I want to give every child the best start in life to break the intergenerational cycles of poverty. Not only will it enrich their life but also enable them to contribute to the common good of the nation.
I want to tackle the challenges that our environment faces with global warming and energy.
I want to enable our society to endure with the ageing population.
That other great Liberal Beveridge had five evils: Squalor, Ignorance, Want, Idleness, Disease.
I believe the great challenges of our age are as big as those evils: poverty, the environment and a population getting older with fewer young people to support them.
It’s why I am a strong supporter of education especially early education before the age of three to give kids a hand up out of poverty.
It’s why I am strong supporter of renewable energy and opponent of desperate attempts to resuscitate failing coal mines.
And it’s why I am in favour of voluntary action with an enabling state that builds community capacity to sustain our standards of living.
I want to tell you some good news.
With the support of the Joseph Rowntree Reform Trust I have created a special project to support our campaign for Home Rule.
I have agreed with the Trust that this two-year project will develop plans to utilise the tax powers that we will secure in 2015 and through our Home Rule plans by 2020.
In that time we will be able to set out a strong vision of how Home Rule for Scotland – a Liberal Democrat idea – can tackle the challenges of our age and move Scotland to be a more socially just and sustainable place.
I want us to set the pace, develop the ideas and win the campaign for the new Scotland. Our country needs us to look to the long term – and that is what the Liberal Democrats will do.

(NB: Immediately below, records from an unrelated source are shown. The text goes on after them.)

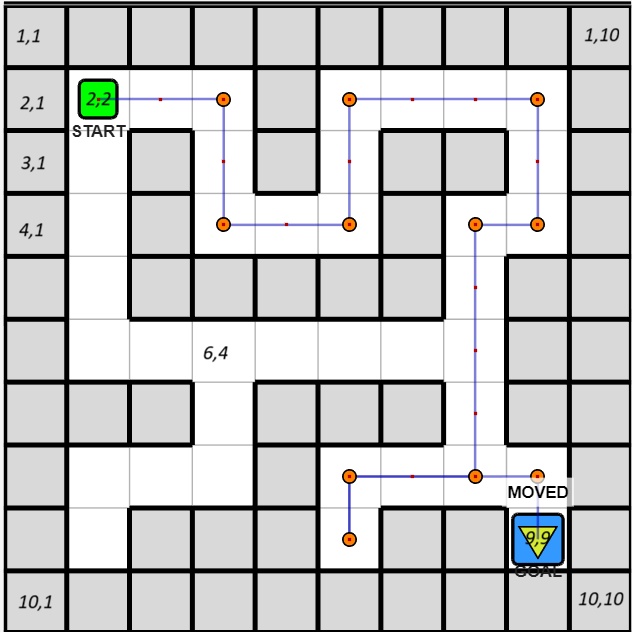
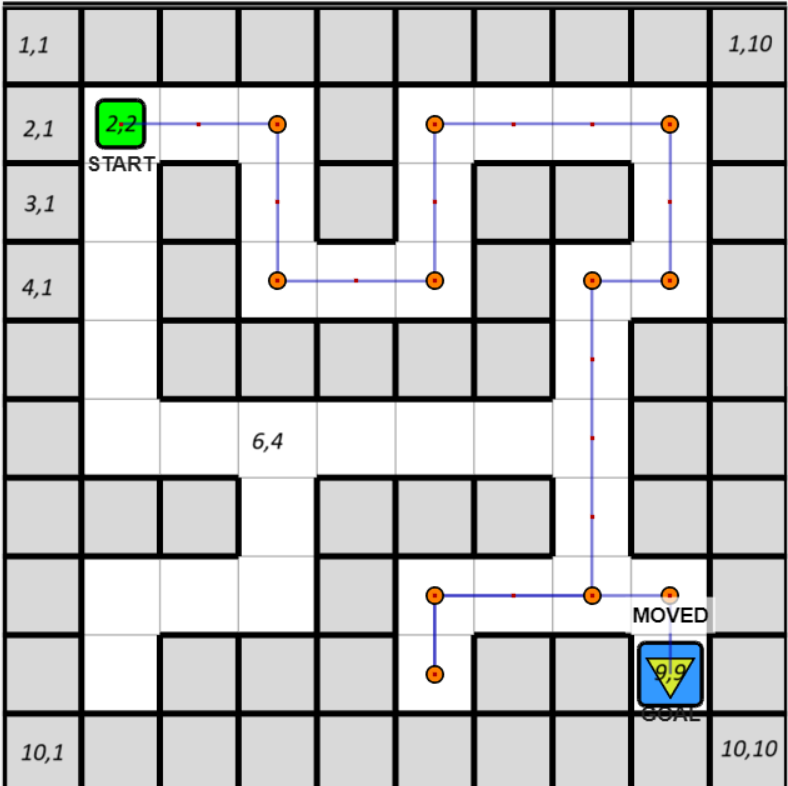
Uploaded Images

Changed region(s): [[0.0, 0.0, 1.0, 1.0]]

diff --git a/README.md b/README.md
@@ -135,8 +135,12 @@ Understanded the commented lines to understand in detail.
   - Random maze solving capabilities (on average performance, will be checked on multiple mazes)
   - Code quality and structure
   - Algorithm creativity and novelty
-  - Shortest path finding achievement, save final locations on array
+  - Shortest path finding achievement (More like the bot is exploring dead ends to, save in array only the main path(fastest) removing the dead end paths)
   - Time to complete
+
+## Saved path should be ideally something like:
+![Result File](https://github.com/SikandarAman/MazeSolver_PS/blob/main/Images/Saved.png)
+
 
 ## 📝 Result Files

I am sure when Gladstone addressed the crowds at the St. Andrews Hall he would be pleased the legacy of his Midlothian Campaign would endure to now. But he would be disappointed that we had not yet delivered that change. I am determined that we will not be the generation that lets him down.